EXERCISE DESCRIPTION ->
The entries should be given again in full. Alter nothing.

Itemized modification records ->
'''

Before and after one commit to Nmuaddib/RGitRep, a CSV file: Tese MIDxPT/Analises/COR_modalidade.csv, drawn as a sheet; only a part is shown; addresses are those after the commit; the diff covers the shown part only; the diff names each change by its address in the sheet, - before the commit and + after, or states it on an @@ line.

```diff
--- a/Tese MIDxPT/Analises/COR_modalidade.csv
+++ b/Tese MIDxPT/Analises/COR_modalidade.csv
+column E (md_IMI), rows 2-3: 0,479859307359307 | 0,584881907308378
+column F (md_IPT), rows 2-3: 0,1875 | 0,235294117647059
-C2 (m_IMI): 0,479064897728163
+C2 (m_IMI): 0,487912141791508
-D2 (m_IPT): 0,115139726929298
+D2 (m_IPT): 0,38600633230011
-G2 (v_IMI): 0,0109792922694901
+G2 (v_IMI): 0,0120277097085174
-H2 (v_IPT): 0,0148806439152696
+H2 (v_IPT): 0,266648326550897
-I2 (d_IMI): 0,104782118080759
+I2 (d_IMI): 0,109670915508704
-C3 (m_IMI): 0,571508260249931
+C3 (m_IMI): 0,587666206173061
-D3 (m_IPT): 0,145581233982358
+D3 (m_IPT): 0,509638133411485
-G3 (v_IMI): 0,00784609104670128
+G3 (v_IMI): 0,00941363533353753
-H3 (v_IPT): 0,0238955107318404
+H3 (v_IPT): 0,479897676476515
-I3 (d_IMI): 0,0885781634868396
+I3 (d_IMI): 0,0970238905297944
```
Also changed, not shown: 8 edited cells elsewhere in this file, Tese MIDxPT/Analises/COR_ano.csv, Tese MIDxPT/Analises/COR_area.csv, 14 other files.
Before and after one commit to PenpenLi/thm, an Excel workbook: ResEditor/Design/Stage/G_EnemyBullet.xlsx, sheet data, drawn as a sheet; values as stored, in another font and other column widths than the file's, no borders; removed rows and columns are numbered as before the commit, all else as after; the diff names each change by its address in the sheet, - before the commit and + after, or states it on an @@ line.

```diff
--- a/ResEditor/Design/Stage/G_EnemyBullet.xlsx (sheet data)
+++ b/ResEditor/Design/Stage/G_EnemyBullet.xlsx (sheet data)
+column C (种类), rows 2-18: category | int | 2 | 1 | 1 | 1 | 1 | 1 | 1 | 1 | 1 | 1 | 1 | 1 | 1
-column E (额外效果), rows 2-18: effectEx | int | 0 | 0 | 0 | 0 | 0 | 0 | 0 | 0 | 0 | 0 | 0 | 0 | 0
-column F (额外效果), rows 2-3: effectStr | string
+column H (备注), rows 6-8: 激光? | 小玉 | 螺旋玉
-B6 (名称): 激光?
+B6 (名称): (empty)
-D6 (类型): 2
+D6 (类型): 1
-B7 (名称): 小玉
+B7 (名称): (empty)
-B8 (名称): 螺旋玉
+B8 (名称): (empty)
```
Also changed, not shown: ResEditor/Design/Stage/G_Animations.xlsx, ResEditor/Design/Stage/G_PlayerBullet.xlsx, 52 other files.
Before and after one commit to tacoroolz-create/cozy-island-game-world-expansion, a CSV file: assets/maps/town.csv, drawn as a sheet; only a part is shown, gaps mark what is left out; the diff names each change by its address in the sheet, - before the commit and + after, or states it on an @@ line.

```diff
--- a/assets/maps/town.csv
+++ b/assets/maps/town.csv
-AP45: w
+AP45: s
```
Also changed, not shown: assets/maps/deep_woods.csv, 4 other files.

'''

RESPONSE AREA ->
Before and after one commit to Nmuaddib/RGitRep, a CSV file: Tese MIDxPT/Analises/COR_modalidade.csv, drawn as a sheet; only a part is shown; addresses are those after the commit; the diff covers the shown part only; the diff names each change by its address in the sheet, - before the commit and + after, or states it on an @@ line.

```diff
--- a/Tese MIDxPT/Analises/COR_modalidade.csv
+++ b/Tese MIDxPT/Analises/COR_modalidade.csv
+column E (md_IMI), rows 2-3: 0,479859307359307 | 0,584881907308378
+column F (md_IPT), rows 2-3: 0,1875 | 0,235294117647059
-C2 (m_IMI): 0,479064897728163
+C2 (m_IMI): 0,487912141791508
-D2 (m_IPT): 0,115139726929298
+D2 (m_IPT): 0,38600633230011
-G2 (v_IMI): 0,0109792922694901
+G2 (v_IMI): 0,0120277097085174
-H2 (v_IPT): 0,0148806439152696
+H2 (v_IPT): 0,266648326550897
-I2 (d_IMI): 0,104782118080759
+I2 (d_IMI): 0,109670915508704
-C3 (m_IMI): 0,571508260249931
+C3 (m_IMI): 0,587666206173061
-D3 (m_IPT): 0,145581233982358
+D3 (m_IPT): 0,509638133411485
-G3 (v_IMI): 0,00784609104670128
+G3 (v_IMI): 0,00941363533353753
-H3 (v_IPT): 0,0238955107318404
+H3 (v_IPT): 0,479897676476515
-I3 (d_IMI): 0,0885781634868396
+I3 (d_IMI): 0,0970238905297944
```
Also changed, not shown: 8 edited cells elsewhere in this file, Tese MIDxPT/Analises/COR_ano.csv, Tese MIDxPT/Analises/COR_area.csv, 14 other files.
Before and after one commit to PenpenLi/thm, an Excel workbook: ResEditor/Design/Stage/G_EnemyBullet.xlsx, sheet data, drawn as a sheet; values as stored, in another font and other column widths than the file's, no borders; removed rows and columns are numbered as before the commit, all else as after; the diff names each change by its address in the sheet, - before the commit and + after, or states it on an @@ line.

```diff
--- a/ResEditor/Design/Stage/G_EnemyBullet.xlsx (sheet data)
+++ b/ResEditor/Design/Stage/G_EnemyBullet.xlsx (sheet data)
+column C (种类), rows 2-18: category | int | 2 | 1 | 1 | 1 | 1 | 1 | 1 | 1 | 1 | 1 | 1 | 1 | 1
-column E (额外效果), rows 2-18: effectEx | int | 0 | 0 | 0 | 0 | 0 | 0 | 0 | 0 | 0 | 0 | 0 | 0 | 0
-column F (额外效果), rows 2-3: effectStr | string
+column H (备注), rows 6-8: 激光? | 小玉 | 螺旋玉
-B6 (名称): 激光?
+B6 (名称): (empty)
-D6 (类型): 2
+D6 (类型): 1
-B7 (名称): 小玉
+B7 (名称): (empty)
-B8 (名称): 螺旋玉
+B8 (名称): (empty)
```
Also changed, not shown: ResEditor/Design/Stage/G_Animations.xlsx, ResEditor/Design/Stage/G_PlayerBullet.xlsx, 52 other files.
Before and after one commit to tacoroolz-create/cozy-island-game-world-expansion, a CSV file: assets/maps/town.csv, drawn as a sheet; only a part is shown, gaps mark what is left out; the diff names each change by its address in the sheet, - before the commit and + after, or states it on an @@ line.

```diff
--- a/assets/maps/town.csv
+++ b/assets/maps/town.csv
-AP45: w
+AP45: s
```
Also changed, not shown: assets/maps/deep_woods.csv, 4 other files.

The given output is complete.